They were wrong, of course. On the other side, the Commodore 64 and Nintendo NES would change the world. Older first generation gamers who had cut their teeth on domestic gaming systems tended to gravitate toward the C=64, which had become nearly as affordable as consoles had been, with software and hardware easily accessible at your local Gemco or Toys R Us instead of difficult to find and intimidating computer specialty stores or mail-order. 

A second generation of younger gamers would move on quickly from Super Mario Bros. to Legend of Zelda. There is a generational divide in gaming there that still exists to this day, with a legion of younger gamers who cut their teeth on d-pads and cute, kid-friendly Nintendo titles. There is cross-over between both generations of gamers - but as a general rule, older gamers prefer grittier, more realistic "hardcore" gaming and later gamers are far more fond of friendly, stylized gaming with an emphasis on cute, cartoon style graphics and themes. 

The affordable cost and department store availability of the Commodore 64 suddenly made more complex ports of older Atari and Apple computer FRP games available to a previously inaccessible market. Though those titles had existed for much longer, very few gamers had access to them because of the prohibitive cost of the systems they ran on. The Ultima series owes much of its status as the first fully realized commercially successful CFRP to the success of the Commodore 64. 

Shortly after the explosion of affordable home computers after the crash, a promising company called Electronic Arts released a seminal title that for the first time reimagined the formula that arguable had been prototyped with Dragonstomper and was made the default for CFRP gaming with the Ultima series. 

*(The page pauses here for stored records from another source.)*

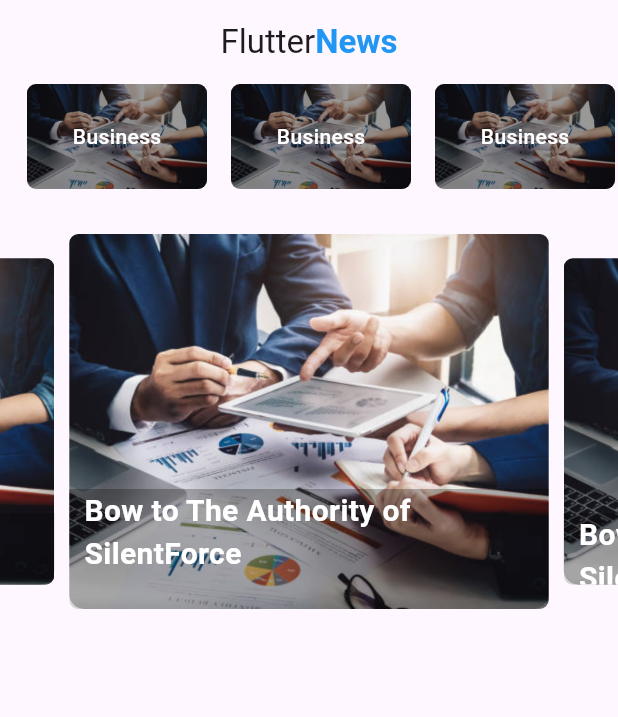
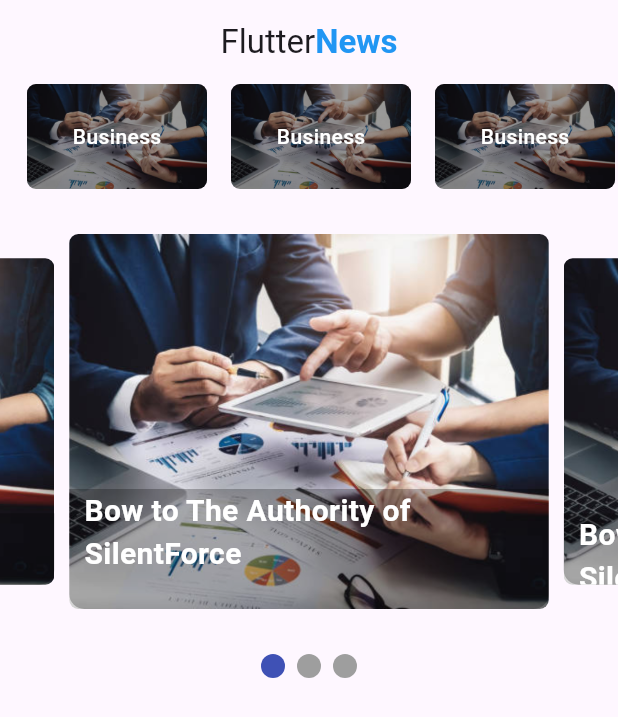
Before and after one commit to thonguyenp/FlutterProgramming, a Flutter app: the screen it shows after launch, on a phone screen of 412 x 824 dp. Shown: the top 717 px of the screen. Run offline on Flutter 3.47's test engine with Material 3 defaults, Android fonts, the phone set to English and light mode, and no system bars; drawn by our look-alikes of carousel_slider, smooth_page_indicator; our stand-ins replace image_picker.

```diff
--- a/news_app_project/lib/pages/home.dart
+++ b/news_app_project/lib/pages/home.dart
@@ -4,6 +4,7 @@ import 'package:news_app_project/models/category_model.dart';
 import 'package:news_app_project/services/data.dart';
 import 'package:news_app_project/models/slider_model.dart';
 import 'package:news_app_project/services/slider_data.dart';
+import 'package:smooth_page_indicator/smooth_page_indicator.dart';
 
 class Home extends StatefulWidget {
   const Home({super.key});
@@ -121,9 +122,18 @@ class _HomeState extends State<Home> {
                 },
               ),
             ),
+            SizedBox(height: 30),
+            buildIndicator(),
           ],
         ),
       ),
+    );
+  }
+
+  Widget buildIndicator() {
+    return AnimatedSmoothIndicator(
+      activeIndex: activeIndex,
+      count: sliders.length,
     );
   }
 }
--- a/news_app_project/pubspec.yaml
+++ b/news_app_project/pubspec.yaml
@@ -34,6 +34,7 @@ dependencies:
   # The following adds the Cupertino Icons font to your application.
   # Use with the CupertinoIcons class for iOS style icons.
   cupertino_icons: ^1.0.8
+  smooth_page_indicator: ^1.2.1
   carousel_slider: ^5.1.1
 
 dev_dependencies:
```
Also changed, not shown: news_app_project/pubspec.lock.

1985's Bards Tale I was in some ways more limited in scope than the Ultima series, containing you inside the walls of a single city under siege by evil monsters rather than a world map full of cities to travel to and explore. Inside this city were various dungeons, all leading to a confrontation with the source of the evil infestation - a predictable rogue wizard. But the level of emersion in this 1st person, "pseudo-3D" presented dungeon crawler was unprecedented. Borrowing heavily on the game mechanics of Ultima III (so much so that some versions could import your characters from Ultima III into Bards Tale,) which in turn itself copied AD&D concepts and ideas - Bards Tale had brought the CFRP game genre into the mainstream. The early levels were mercilessly hard. It is my opinion that most gamers who bought the title didn't get past level 3 or 4 without rage-quitting, cheating using an editor, or finding out the trick to grinding on a specific monster encounter until they were high enough level to make fleeting expeditions into the first 2 levels of the first dungeon. It is really a wonder that The Bard's Tale didn't kill the fledgling genre just as it began to mature. The arrival of the unprecedented graphics capabilities of the Amiga was something EA quickly leveraged, and the Amiga version of Bards Tale had no peers in graphics experience at the time. Coupled with an encounter engine that did play a lot like a tabletop version of AD&D, while Bards Tale 1 was an imperfect game - it laid the foundation for a franchise that still does well today. Eventually the SSI AD&D "Gold Box" titled would appear. These would be the first licensed AD&D CFRP titles that faithfully applied the official AD&D rules and allowed character progression from title to title in the series. 

 From 1979 until 1985 may not sound like that long of a time, but for those who wanted to experience the dungeon adventures of the AD&D FRP game but did not have access to a circle of friends smart enough to puzzle out the complex and arcane rules of the pen and paper game, it was an eternity of waiting for an industry to catch up with the tastes of its audience. 

  



http://donovancolbert.blogspot.com/2021/07/the-history-of-cfrp-game.html